November 14, 1998 | By Bob Fernandez, INQUIRER STAFF WRITER
Provident American Corp., which is developing an Internet site to sell health insurance, has agreed to sell its traditional agent-based insurance business to an Ohio company for $15 million. Central Reserve Life Insurance Co., an acquisition-minded firm in Strongsville, a suburb of Cleveland, is buying Provident American Life and Health Insurance. The Provident American Corp. subsidiary includes 27,000 agents nationwide and about 60 employees at the head office in Norristown, Peter Nauert, Central Reserve's chief executive, said yesterday.
BUSINESS
October 8, 2012
This is the first of Joel L. Naroff's monthly columns for The Inquirer's Sunday Business section. Obamacare! Nothing gets the blood boiling more than a discussion about this law. Is this a business and health-care system killer, or a medical-sector lifeline? While the political sound bites are strident and conflicting, economic logic makes it clear: A major health-insurance overhaul is needed, and how it is done will have huge implications for the region's economy. Once upon a time, health insurance was a popular, affordable benefit used by firms to attract and retain high-quality employees.
NEWS
September 8, 2014 | By Robert Calandra, For The Inquirer
Now that the Obama administration has approved Gov. Corbett's private-market alternative to Medicaid expansion - putting Pennsylvania on track to become the 27th state to provide health insurance for low-income residents under the Affordable Care Act - the next issue is how to let people know. The national advocacy group Enroll America plans to ramp up Chase, its phone-call program that reminds people about enrolling in health insurance. Enroll America found that people were 25 percent more likely to buy insurance on the Obamacare marketplace when they received three follow-up calls.
NEWS
October 27, 2011 | By Geoff Mulvihill, Associated Press
A state court judge has ruled against Gov. Christie's administration for a second time in a lawsuit over whether the state can increase judges' health insurance and pension contributions. Mercer County Superior Court Judge Linda Feinberg ruled Wednesday that New Jersey cannot increase judges' contributions while the case proceeds. Last week, Feinberg sided with Hudson County Superior Court Judge Paul DePascale, who sued the state over its pension and benefits overhaul.
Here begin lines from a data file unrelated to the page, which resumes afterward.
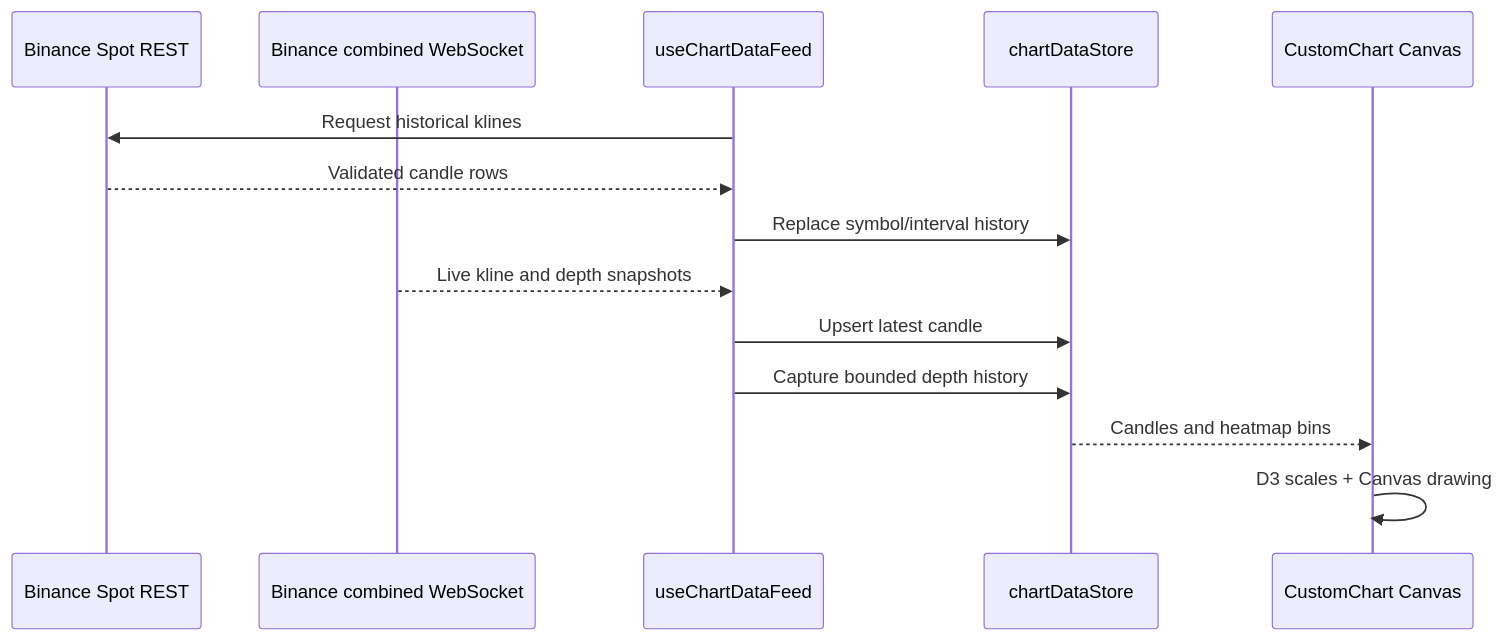
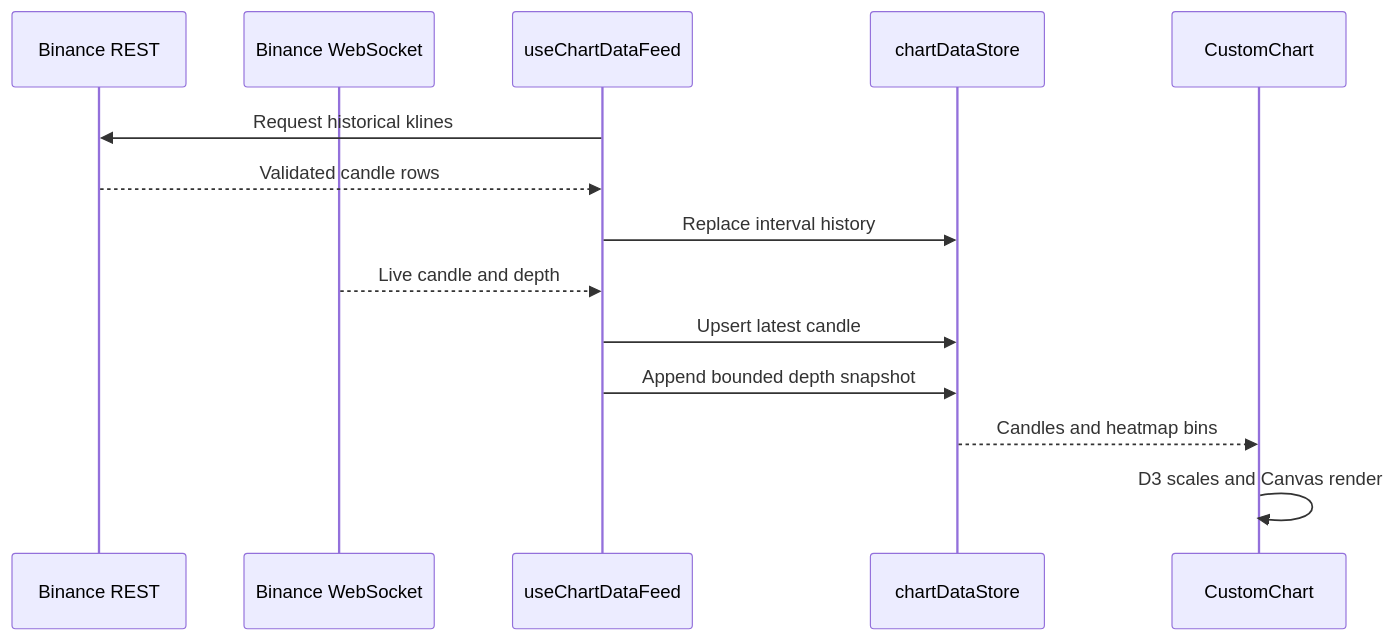
The second of 3 diagrams in ARCHITECTURE.md (JWHaan/quant.term), drawn with Mermaid before and after one commit. The commit also changed other lines of this file and 165 other files, not shown here.

````diff
--- a/ARCHITECTURE.md
+++ b/ARCHITECTURE.md
@@ -118,17 +99,17 @@
-```mermaid
+~~~mermaid
 sequenceDiagram
-    participant REST as Binance Spot REST
-    participant WS as Binance combined WebSocket
+    participant REST as Binance REST
+    participant WS as Binance WebSocket
     participant Feed as useChartDataFeed
     participant Store as chartDataStore
-    participant Chart as CustomChart Canvas
+    participant Chart as CustomChart
 
     Feed->>REST: Request historical klines
     REST-->>Feed: Validated candle rows
-    Feed->>Store: Replace symbol/interval history
-    WS-->>Feed: Live kline and depth snapshots
+    Feed->>Store: Replace interval history
+    WS-->>Feed: Live candle and depth
     Feed->>Store: Upsert latest candle
-    Feed->>Store: Capture bounded depth history
+    Feed->>Store: Append bounded depth snapshot
     Store-->>Chart: Candles and heatmap bins
-    Chart->>Chart: D3 scales + Canvas drawing
-```
+    Chart->>Chart: D3 scales and Canvas render
+~~~
````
DePascale argued that the increases would diminish his salary.
NEWS
September 15, 2014 | By Robert Calandra, For The Inquirer
Young adults are paying as much or more in premiums for the cheapest bronze plans purchased on the Affordable Care Act marketplace as people ages 54 to 64, according to a University of Tennessee Health Science Center study. The study, published online last week in the Annals of Internal Medicine, found that the reverse premium age curve - premiums should be cheaper for younger people, who use less health care - is the result of how tax credit subsidies are calculated under the law. It could mean that paying the penalty for not buying insurance as required by the individual mandate would be less than the monthly premiums for those low-premium policies.
BUSINESS
January 29, 1993 | Daily News Wire Services
State insurance regulators yesterday warned consumers and businesses who have purchased health insurance coverage from Atlantic Healthcare and United Healthcare Benefits Trust that they should find replacement coverage from licensed companies. Both Atlantic and United are unlicensed insurance companies that have operated illegally in the Philadelphia, Reading and Allentown areas, Acting Insurance Commissioner Cynthia M. Maleski said in a statement. The Insurance Department has received complaints that United Healthcare Benefits was not paying claims and had refused to answer customer inquiries.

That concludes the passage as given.